What if we flipped this over, so that it is in terms of yield, like a bond? Here is a graph of Rent to Price Ratio for housing. (Here I am using annual data from the BEA for rent and the Federal Reserve for real estate values, which has similar behavior to the Case-Shiller National index in the first graph.) I have also included two other real financial indicators - real GDP growth and real 20 year treasury bond rates. I have also included a Net Rent to Price ratio, in order to provide a more accurate comparison between the bond returns and the net returns to homeownership.
No more insanity. It was that easy.
Here's what happens when I try to create a Price/Rent version of 20 Year TIPS bonds and real GDP growth rates. I added a 1% "premium" to the GDP growth rate and the treasury bond, before inverting them.
The treasury bond market and the residential real estate market are similar in size.
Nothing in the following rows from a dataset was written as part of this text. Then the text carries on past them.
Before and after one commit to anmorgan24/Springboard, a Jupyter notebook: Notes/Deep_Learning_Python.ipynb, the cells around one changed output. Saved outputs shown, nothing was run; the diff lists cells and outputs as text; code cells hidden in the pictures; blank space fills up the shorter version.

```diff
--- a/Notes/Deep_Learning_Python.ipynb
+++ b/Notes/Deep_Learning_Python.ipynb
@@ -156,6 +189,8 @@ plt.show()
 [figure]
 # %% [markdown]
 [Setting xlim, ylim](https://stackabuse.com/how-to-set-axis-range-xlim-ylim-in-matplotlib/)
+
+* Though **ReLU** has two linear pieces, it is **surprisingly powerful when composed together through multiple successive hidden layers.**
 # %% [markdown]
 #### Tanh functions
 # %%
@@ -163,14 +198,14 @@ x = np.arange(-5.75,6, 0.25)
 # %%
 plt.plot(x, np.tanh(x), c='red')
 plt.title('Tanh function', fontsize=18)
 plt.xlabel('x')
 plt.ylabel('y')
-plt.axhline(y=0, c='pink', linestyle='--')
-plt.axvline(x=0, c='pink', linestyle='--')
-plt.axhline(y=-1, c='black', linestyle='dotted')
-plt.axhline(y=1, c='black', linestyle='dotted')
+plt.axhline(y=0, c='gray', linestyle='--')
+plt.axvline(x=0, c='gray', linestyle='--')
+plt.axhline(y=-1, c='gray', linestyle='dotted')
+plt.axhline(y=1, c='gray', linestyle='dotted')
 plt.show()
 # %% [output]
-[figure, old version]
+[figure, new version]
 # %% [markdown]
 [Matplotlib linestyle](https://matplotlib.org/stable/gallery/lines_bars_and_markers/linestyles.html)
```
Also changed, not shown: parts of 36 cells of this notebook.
Could it be that long term TIPS should be yielding about 2%, nominal long term treasuries about 4%, and homes about 3%? And, the dislocation in the housing market is keeping capital out of housing, and pushing it into treasuries, pushing home returns up (prices down) and treasury yields down?
This is a reason why, while I think a big inflationary boost would help get housing back in order, if we aren't going to get that, I am fairly sanguine about near term interest rate movements. The demand (investment) end of the credit market would probably be pulling long term treasury rates up to 4% or so if we didn't have this supply (savings) glut. And, rates would really have to jump before it would move home returns below the alternatives.
By the way, here is a graph of YOY changes in home prices, adjusted for rent inflation. There is nothing unusual about the 2000s. And, we can see from the graph above that Price to Net Rent ratios in the late 1970's were not substantially lower than they were in the 2000's. Real interest rates and real GDP growth were also relatively low in the late 1970's. There is no mystery to solve here.
I just don't understand why sophisticated, numerate observers are so insistent on finding a cause to the non-existent problem of the housing boom. (I do think that homes have moved to permanently higher prices because of tax issues, which should be reversed, but this is simply another explanation for the price level. There is still no mystery.)
Look at the first Fred chart above. Net rent to price has been above real GDP growth almost permanently since the late 1980's. Before that, real GDP regularly pushed well above implied returns to homeownership during expansions. This suggests that home prices have been too low for the past 30 years, if anything.